OTTAWA — Thousands of lives in rural northern Tanzania could be saved because Ottawa philanthropist Dave Smith has donated thousands of dollars worth of vital medical equipment to a hospital in the East African country.
The supplies, including $150,000 in new anesthetic equipment, will allow doctors at the Kolando Hospital, about 800 kilometres from the capital Dar es Salaam, to perform life-saving surgery. The gifts total $200,000, and also include 21 hospital beds, 325 medical and surgical instruments, 28 wheelchairs, two defibrillators, as well as nursing books and clothing.
Smith, who has for years been donating medical equipment and supplies to hospitals in Africa, said it was the least he could do after hearing of the plight of the doctors and patients at the Tanzanian hospital.
“It is to give people there a chance on life,” he said.
Ottawa dentist Sam Kwofie, who was involved in the appeal that led to Smith’s donation, said it couldn’t have come at a better time.
“We are very grateful to Dave for the life-saving anesthetic equipment. There’s no question this will save thousands of lives,” he said.
It all began on a visit to Tanzania last year, when Kwofie and his wife Liliane, who was born at Kolando, visited the hospital.
They were struck by the dilapidated conditions at the 96-year-old mission hospital, particularly its operating room.

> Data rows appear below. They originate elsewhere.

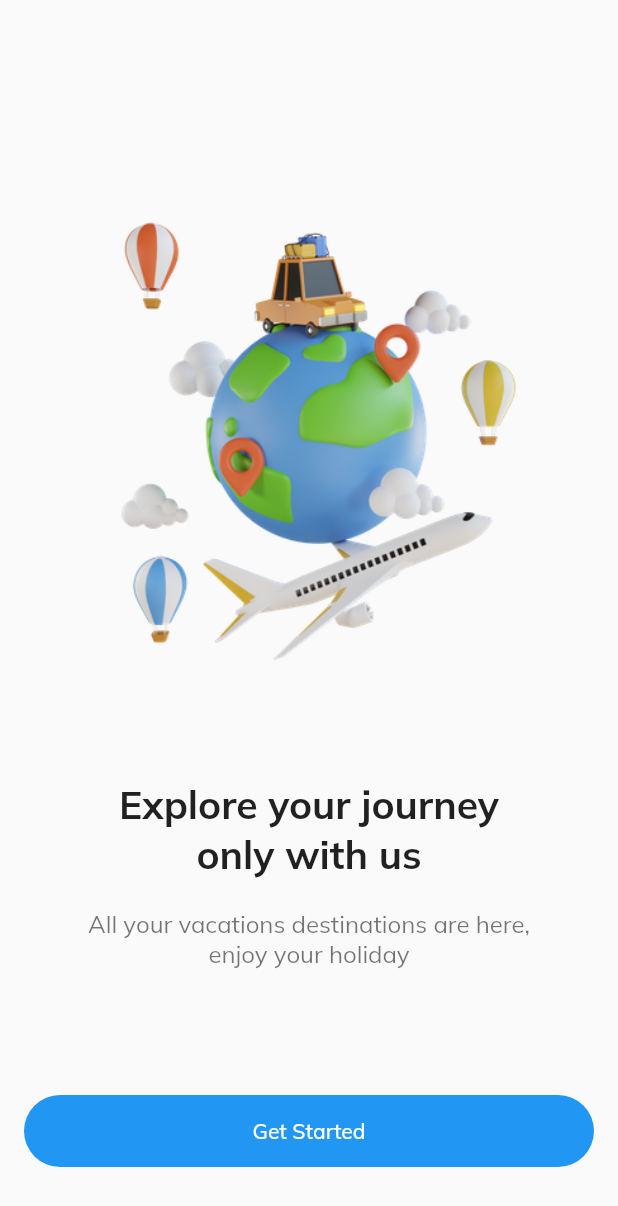
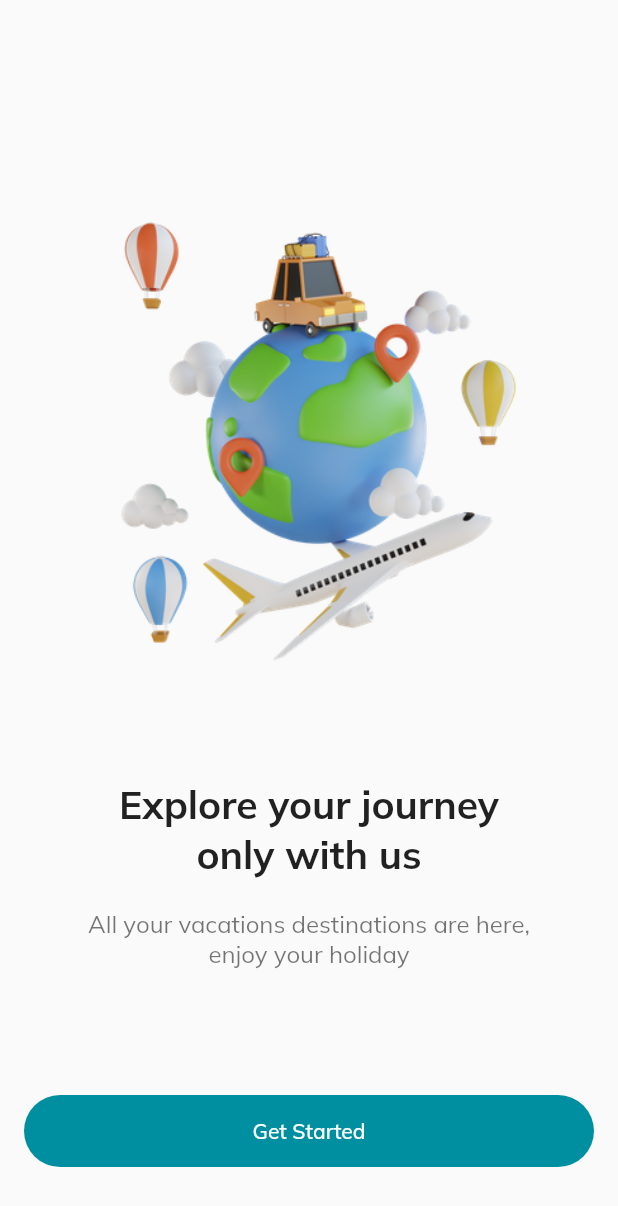
Before and after one commit to chalaniS/wonderSL_Flutter, a Flutter app: the screen it shows after launch, on a phone screen of 412 x 824 dp. Shown: the top 1206 px of the screen. Run offline on Flutter 3.47's test engine with Material 2 defaults, Android fonts, the phone set to English and light mode, and no system bars; our stand-ins replace firebase_core, google_fonts, ionicons; accounts and stored records are empty.

Commit message:
Home page is completed

```diff
--- a/lib/main.dart
+++ b/lib/main.dart
@@ -1,6 +1,5 @@
 import 'package:flutter/material.dart';
 import 'package:google_fonts/google_fonts.dart';
-
 import 'pages/welcome_page.dart.dart';
 
 void main() {
@@ -16,7 +15,18 @@ class MyApp extends StatelessWidget {
       title: 'WonderSL',
       debugShowCheckedModeBanner: false,
       theme: ThemeData(
-        primarySwatch: Colors.blue,
+        primarySwatch: const MaterialColor(0xFF008FA0, {
+          50: Color(0xFFE0F2F3),
+          100: Color(0xFFB3E2E5),
+          200: Color(0xFF80CFD1),
+          300: Color(0xFF4DBBBD),
+          400: Color(0xFF26ACA8),
+          500: Color(0xFF008FA0), // This is your primary color
+          600: Color(0xFF008099),
+          700: Color(0xFF00718B),
+          800: Color(0xFF00637E),
+          900: Color(0xFF004C65),
+        }),
         textTheme: GoogleFonts.mulishTextTheme(
           Theme.of(context).textTheme,
         ),
```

The only anesthetic machine at the hospital, which serves about 600,000 people, broke down repeatedly during surgery, leaving doctors no way to monitor vital signs, except through their instinct and experience.
The alternative was to cancel surgeries, which would basically be a death warrant for many patients.
The doctors begged for help, and on their return to Canada, Kwofie and Liliane, chair of the Ottawa African Fellowship Group, launched a fundraising drive for the hospital. They needed to get anesthetic equipment for the operating room and beds for the children’s malaria wing. To their surprise and relief, Smith came to the rescue.
He donated all the equipment and the African Fellowship raised $11,000 to cover shipping expenses. About $600 was handed to the hospital to refurbish the operating room floor.
Smith said when he heard of the plight of the hospital in Tanzania, it reminded him of a trip he took three years ago to rural Angola, where the terrible state of the hospitals devastated him.
Since then he has been collecting medical equipment for hospitals in Africa, and has so far shipped 31 containers of supplies to various African countries. It was a no-brainer, he said, to donate the equipment, which was delivered to the Tanzanian hospital last month.
“Dave is an amazing man and what he did for us was overwhelming,” Liliane Kwofie said. “This is a mission hospital and when we told them of the equipment, they said God has opened the door for them. This is something they never dreamed they will get for the hospital. It was so exciting.”